(Beginning of The data)
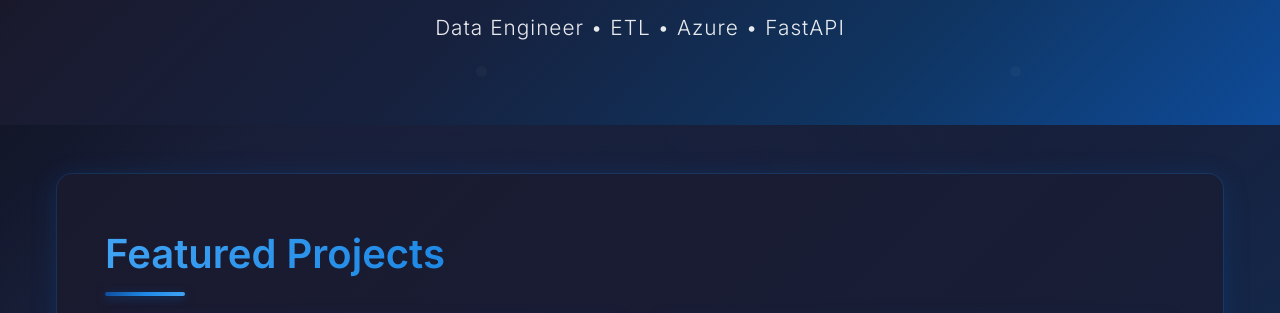
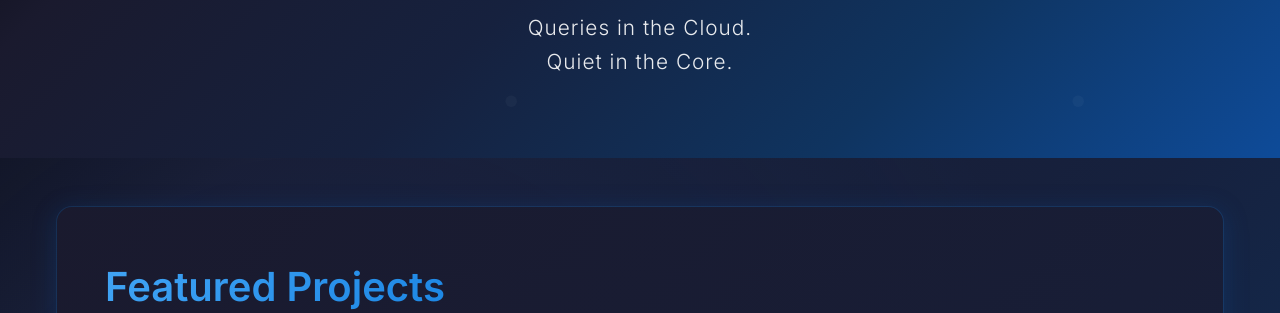
Before and after one commit to mangalne/Neshi_Portfolio, a plain HTML site: page index.html in a window 1280 px wide. Shown: the part 489-802 px from the top of the page. Drawn offline with Linux system fonts and the light colour scheme; grey boxes are pictures that could not be loaded.

Commit message:
Update index.html

```diff
--- a/index.html
+++ b/index.html
@@ -398,7 +398,7 @@
   <div class="container">
     <img src="IMG_7651.JPG" alt="Neshi Photo">
     <h1>Neshi Mangal</h1>
-    <p>Data Engineer • ETL • Azure • FastAPI</p>
+    <p>Queries in the Cloud.</p><p> Quiet in the Core.</p>
   </div>
 </header>
 
```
(End of The data)
Task brief>
Your task is to copy every line in the entries that holds the string "index".

Answer>
Before and after one commit to mangalne/Neshi_Portfolio, a plain HTML site: page index.html in a window 1280 px wide. Shown: the part 489-802 px from the top of the page. Drawn offline with Linux system fonts and the light colour scheme; grey boxes are pictures that could not be loaded.
Update index.html
--- a/index.html
+++ b/index.html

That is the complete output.